Lessons from the Transfiguration

Mark 9:2 begins a recording of the transfiguration of Jesus before Peter, James, and John. This story is also recorded in Matthew and Luke, and most of us are pretty familiar with this event. This event teaches about Christ’s authority and glory as well as the transformation we should go through as his followers.

What Can We Learn from the Transfiguration?


Jesus is in the presence of Moses and Elijah. Moses is the liberator of the Jews. He brought the law to the people. Elijah is one of the most powerful and dramatic prophets of the Old Testament – demonstrating God’s power and authority time and again. Even at the end of his life, Elijah does not die. Rather, he is taken up.

In the presence of these two individuals, Peter suggests the building of three tabernacles, but the voice of Heaven elevates Jesus above Moses and Elijah. There is room for only one tabernacle. In II Peter 1:16-17, Peter recalls this event and reaffirms the authority placed upon Jesus in this event.


Jesus is transformed on the mountain. His spiritual glory becomes visible to those with Him, and Mark even seems to struggle in describing this event. This visually reinforces Jesus’ role as God among us. (See also John 1.) God’s glory is revealed in Jesus.

John 14:7-10 records Jesus equating Himself with the Father, and He claims that knowing Him is akin to knowing God the Father. Learning more about Jesus is learning more about God. In II Corinthians 4:6, Paul writes that Jesus is the light of God’s glory.

Our Own Transformation

II Peter 1:2-4 invites us to become partakers of God’s divine nature. As we learn more about Christ, we should become more like Him. Ephesians 2:19-22 describes Christians as growing into a temple of God – a place within God lives. To what extent do we allow God to live in us? In, Galatians 2:20, Paul describes himself as internally controlled by Jesus.
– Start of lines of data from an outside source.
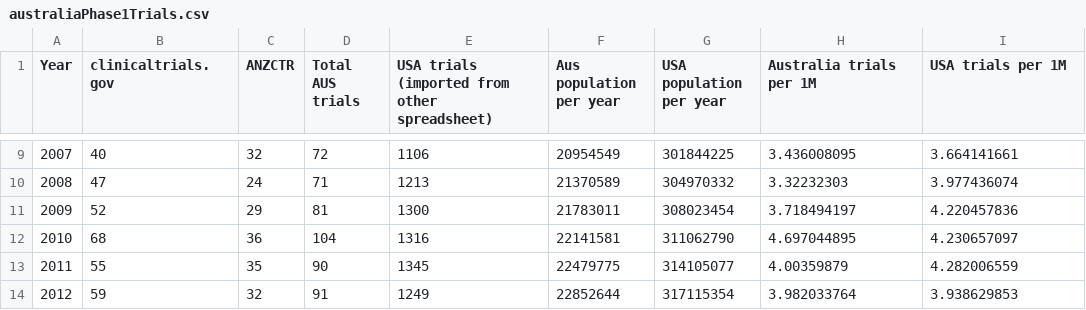
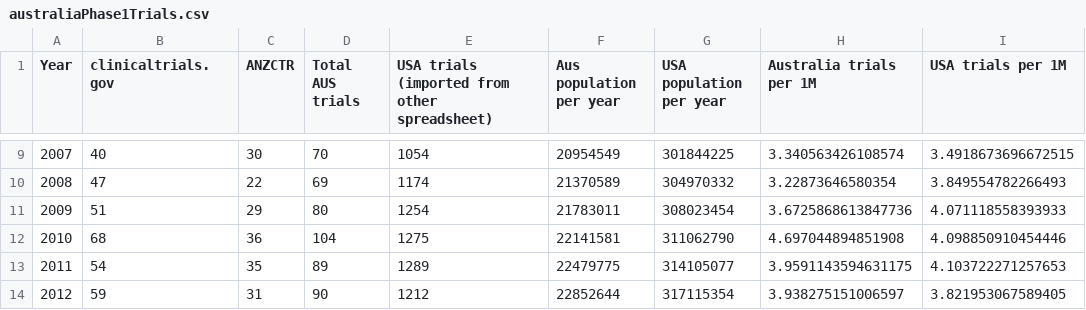
Before and after one commit to alejandrokennedy/clinical-trials, a CSV file: src/data/australiaPhase1Trials.csv, drawn as a sheet; only a part is shown, gaps mark what is left out; the diff covers the shown part only.

Commit message:
Adopt the filtered dataset, add a year-breakdown tooltip, lock the copy
Data — regenerated from `Australia phase 1 trials data-2-2.xlsx`
- The behavioral exclusion now applies to BOTH countries: AU 3,733 → 3,715,
  US 29,865 → 29,136. Filtering Australia alone would have pushed its lead
  from 2012 to 2013, since the removals cluster where the lines nearly touch.
- Sponsors are re-attributed to a parent company's HQ, so Australia 1,381 →
  1,012 and the US 1,383 → 1,583 — the US now leads the mix outright.
- The Australian side is built from the per-trial sheet, not tab 1. The two
  disagree in four years (ANZCTR trials dated a year apart, netting to zero),
  and only the per-trial sheet is consistent with the stack, which has to sum
  to the Australia line.
- The US column is copied, not verified: no filter over intervention types,
  phases, statuses or study type reproduces it from the July export — it lands
  89 below. See preliminary-data/us-column-reconciliation.csv.

Chart
- Hovering the stack reports the whole YEAR: a rule up the hovered column and
  a panel with all four buckets, their shares and a total. Not in-band labels
   — China is 0–4 trials until 2013, a band too thin to hold text.
- Crossover moves to 2012; the desktop callout moves to upper-left of the dot.
- Fixed a flash of a 400x400 chart in the corner on load: the render gate was
  passing on the placeholder size, since bind:clientWidth only lands after
  mount. Committed sizes now start at zero.
- A white halo on the desktop notes, which sit over the bands with no card.

Copy desk
- "United States" → "US" on desktop. Needed SPONSOR_KEYS (the sheet's headers,
  which index the CSV) split from SPONSOR_LABELS — one array was doing both
  jobs, so a label edit silently emptied the stack.
- Thousands spelled out on desktop, "k" kept on mobile.
- New .us-area/.au-area/.china-area/.other-area spans. The gold and teal band
  fills fail contrast as prose (2.76:1, 3.32:1), so those two are darkened for
  text only; blue and red are unchanged.

Copy locked for publication: RefreshCopy is commented out, so the page renders
whatever `pnpm gdoc` last wrote to copy.json and a late doc edit can't change a
published page. Late changes now need edit → `pnpm gdoc` → rebuild.

aem-dist is a rebuild. PlotStory compiles with zero warnings.

```diff
--- a/src/data/australiaPhase1Trials.csv
+++ b/src/data/australiaPhase1Trials.csv
@@ -9,6 +9,6 @@ Year,clinicaltrials.gov,ANZCTR,Total AUS trials,USA trials (imported from other
-2007,40,32,72,1106,20954549,301844225,3.436008095,3.664141661
-2008,47,24,71,1213,21370589,304970332,3.32232303,3.977436074
-2009,52,29,81,1300,21783011,308023454,3.718494197,4.220457836
-2010,68,36,104,1316,22141581,311062790,4.697044895,4.230657097
-2011,55,35,90,1345,22479775,314105077,4.00359879,4.282006559
-2012,59,32,91,1249,22852644,317115354,3.982033764,3.938629853
+2007,40,30,70,1054,20954549,301844225,3.340563426108574,3.4918673696672515
+2008,47,22,69,1174,21370589,304970332,3.22873646580354,3.849554782266493
+2009,51,29,80,1254,21783011,308023454,3.6725868613847736,4.071118558393933
+2010,68,36,104,1275,22141581,311062790,4.697044894851908,4.098850910454446
+2011,54,35,89,1289,22479775,314105077,3.9591143594631175,4.103722271257653
+2012,59,31,90,1212,22852644,317115354,3.938275151006597,3.821953067589405
```
Also changed, not shown: 74 edited cells elsewhere in this file, src/data/australiaSponsorCountry.csv, 6 other files.
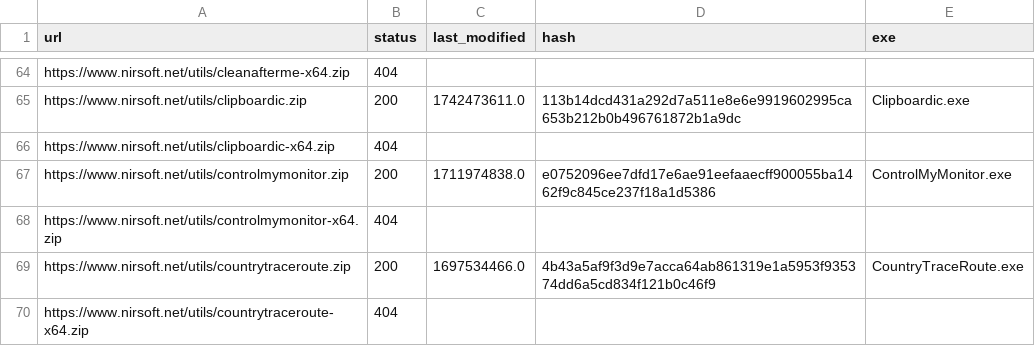
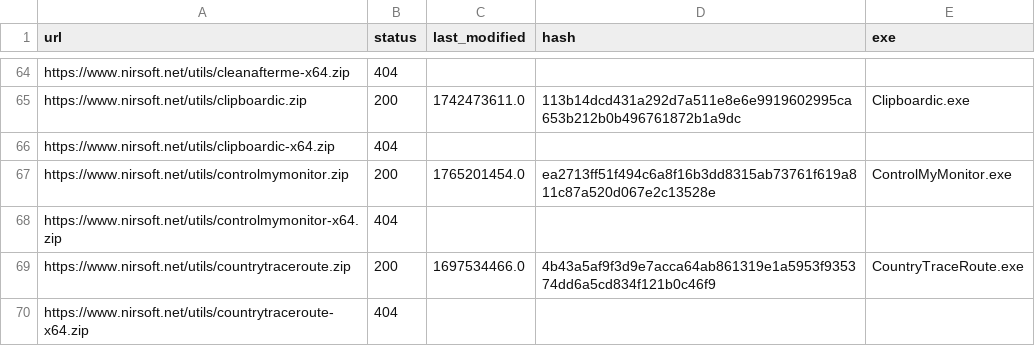
Before and after one commit to ScoopInstaller/Nirsoft, a CSV file: cache/urls.csv, drawn as a sheet; only a part is shown, gaps mark what is left out.

```diff
--- a/cache/urls.csv
+++ b/cache/urls.csv
@@ -66,3 +66,3 @@ https://www.nirsoft.net/utils/clipboardic.zip,200,1742473611.0,113b14dcd431a292d
 https://www.nirsoft.net/utils/clipboardic-x64.zip,404,,,
-https://www.nirsoft.net/utils/controlmymonitor.zip,200,1711974838.0,e0752096ee7dfd17e6ae91eefaaecff900055ba1462f9c845ce237f18a1d5386,ControlMyMonitor.exe
+https://www.nirsoft.net/utils/controlmymonitor.zip,200,1765201454.0,ea2713ff51f494c6a8f16b3dd8315ab73761f619a811c87a520d067e2c13528e,ControlMyMonitor.exe
 https://www.nirsoft.net/utils/controlmymonitor-x64.zip,404,,,
```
He has remained unchanged physically, but his behaviors and attitudes are now more inline with what Christ would expect of His followers.

Finally, II Corinthians 3:7 contrasts the glory of the second covenant with the first, with the brilliance of the new covenant’s glory overwhelming that of the old. (This references Exodus 34:29-35 where Moses’ face would assume some of God’s glory after speaking with Him, requiring Moses to veil his face when speaking to others.) Paul uses veils to represent blindness in knowledge, but turning to God removes that veil. This culminates in verse 18 with us looking to God and the unfading reflection of His glory we should have within us – unhidden from those around us.


We can look at the glory of Jesus and God through His word, and our reflection of His glory should be growing every day. Jesus is elevated to a position of authority unattained by any other Bible figure, but, in all things, He remains dedicated to the will of the Father. He is unconcerned about worldly standards of success. He demonstrates kindness and concern toward others, regardless of external factors. Our lives should reflect that determination and these attitudes if we are reflecting Him in our lives with the goal of attaining that final transformation that will come on the last day.

lesson by Gary Fisher